Just over 41 years after its world premiere at the Cherry Lane Theatre, Samuel Beckett's Happy Days has returned there in an enchanting and surprisingly upbeat production. This production finds the depths of Beckett's drama and the heights of his comedy in perhaps unusual but inexplicably natural ways.
The star of this production, directed by Joseph Chaikin, is Joyce Aaron, who makes her first appearance buried up to her waist - literally - in Riccardo Hernandez's set depicting a mound of earth rising against a clear sky. Winnie, a middle-aged married woman, however trapped by convention and tradition she may be, is an unceasing optimist; nothing can deter her from finding the happiness and joy in even the tiniest things. She wants to derive as much as possible from her husband Willie (Ron Faber), though this is frequently difficult as he spends his life crawling around behind the mound, most often out of sight.
But as Winnie finds the beauty in what is perhaps an overly antagonistic world, so does Aaron find the beauty in Winnie. Aaron's joy is palpable, provided every time she smiles, comes to a conclusion about the world, or wraps her mouth around some of the exquisite poetry Beckett has provided in Happy Days. Aaron is wonderful, a highly capable and expressive actress who wrings everything she can from her limited movement possibilities. The simple pleasure she finds opening a parasol, kissing a revolver, or exploring the contents of the enormous black bag that shares space on the mound with her is wonderful to experience - you're right there with her, feeling what she feels, though your others senses want to tell you that the world she's living in is not at all the way she sees it.
The production's biggest surprise occurs in the second act. With Winnie now buried up to her neck, the overwhelming bleakness of her situation cannot be denied, but Chaikin and Aaron find ways to carry the lightness over the intermission, finding comedy in the harsh, cruel realities that even Winnie cannot avoid as the play barrels forward. Even the production's ending seems part of the whole, a uniquely hopeful take on what is, at first glance, a dire situation.
Faber has much less to work with, and his characterization is built around Willie's guttural grunts, mutterings, and disconnected phrases. But he supports Aaron beautifully, and his struggle to connect with her in the second act is comic, tense, and even passionate. His performance is the perfect complement for Aaron's, and despite the one-of-a-kind nature of the couple's relationship, you really get the feeling that they have the relationship and the history that Beckett's script implies.
But that's hardly surprising given Chaikin's work in this production. He has brought out a great deal of love and hope, elements not necessarily obvious when Happy Days is read on the page. Still, his defiantly unconventional take on the show works, being true to the actors' performances, the character suggested by Beckett's words, and the words themselves.

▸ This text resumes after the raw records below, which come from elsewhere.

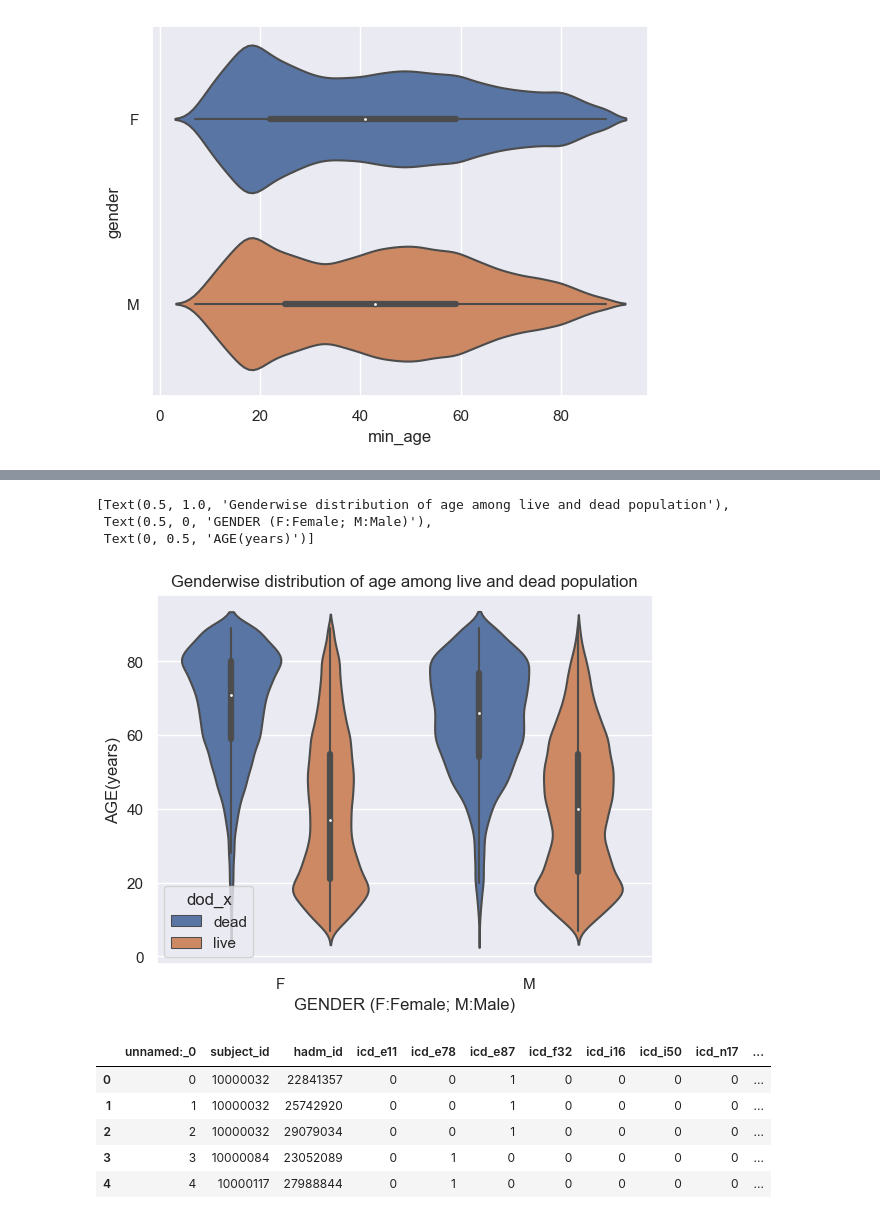
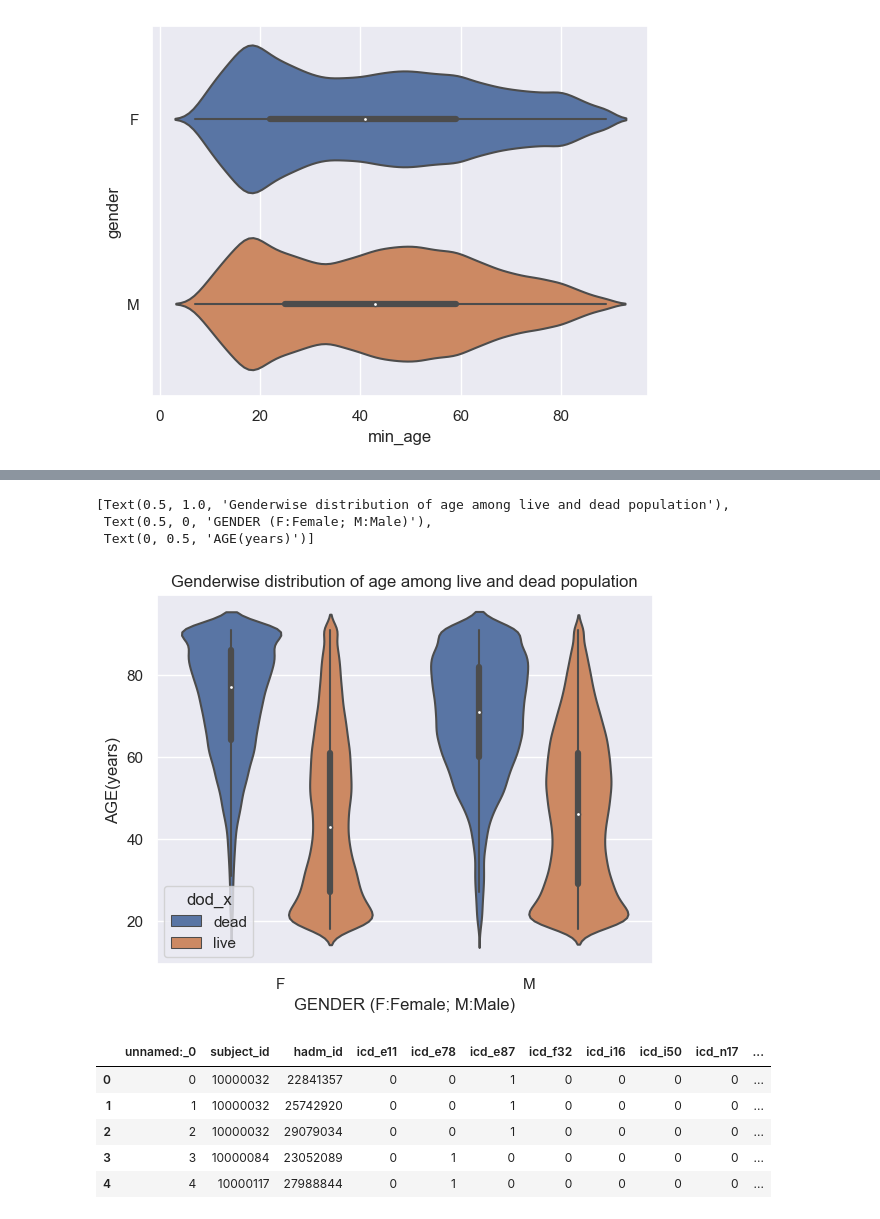
Before and after one commit to smitamisra/EHR_exploration, a Jupyter notebook: notebooks/db_exploration_creatingVisuals.ipynb, the cells around one changed output, grey strips where cells are left out. Drawn from its saved outputs; the diff is of its cells as text; code cells hidden in the pictures.

Commit message:
graphs

```diff
--- a/notebooks/db_exploration_creatingVisuals.ipynb
+++ b/notebooks/db_exploration_creatingVisuals.ipynb
@@ -47,13 +59,13 @@ sns.violinplot(data=pts, x="min_age", y="gender")
 # %%
 pts['dod_x'] = np.where(pts['dod'] == '0', 'live', 'dead')
 pts.head(3)
-(sns.violinplot(data=pts, y="min_age", x="gender", hue="dod_x").set(title = 'Genderwise distribution of age among live and dead population',
+(sns.violinplot(data=pts, y="anchor_age", x="gender", hue="dod_x").set(title = 'Genderwise distribution of age among live and dead population',
                                                                    xlabel='GENDER (F:Female; M:Male)', ylabel='AGE(years)'))
 # %% [output]
 [Text(0.5, 1.0, 'Genderwise distribution of age among live and dead population'),
  Text(0.5, 0, 'GENDER (F:Female; M:Male)'),
  Text(0, 0.5, 'AGE(years)')]
-[figure, old version]
+[figure, new version]
 # %%
 #ictarget
 
```
Also changed, not shown: parts of 34 cells of this notebook, 3 other files.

While it is perhaps common for productions of Beckett, even today, to desperately want to excite or shock, Chaikin's Happy Days takes another route. It delivers instead an entertaining and enjoyable experience from beginning to end that, whether or not it's necessarily what Beckett may have had in mind, does him as proud now as the original production must have when it premiered in the same theatre over 41 years ago.
Samuel Beckett's Happy Days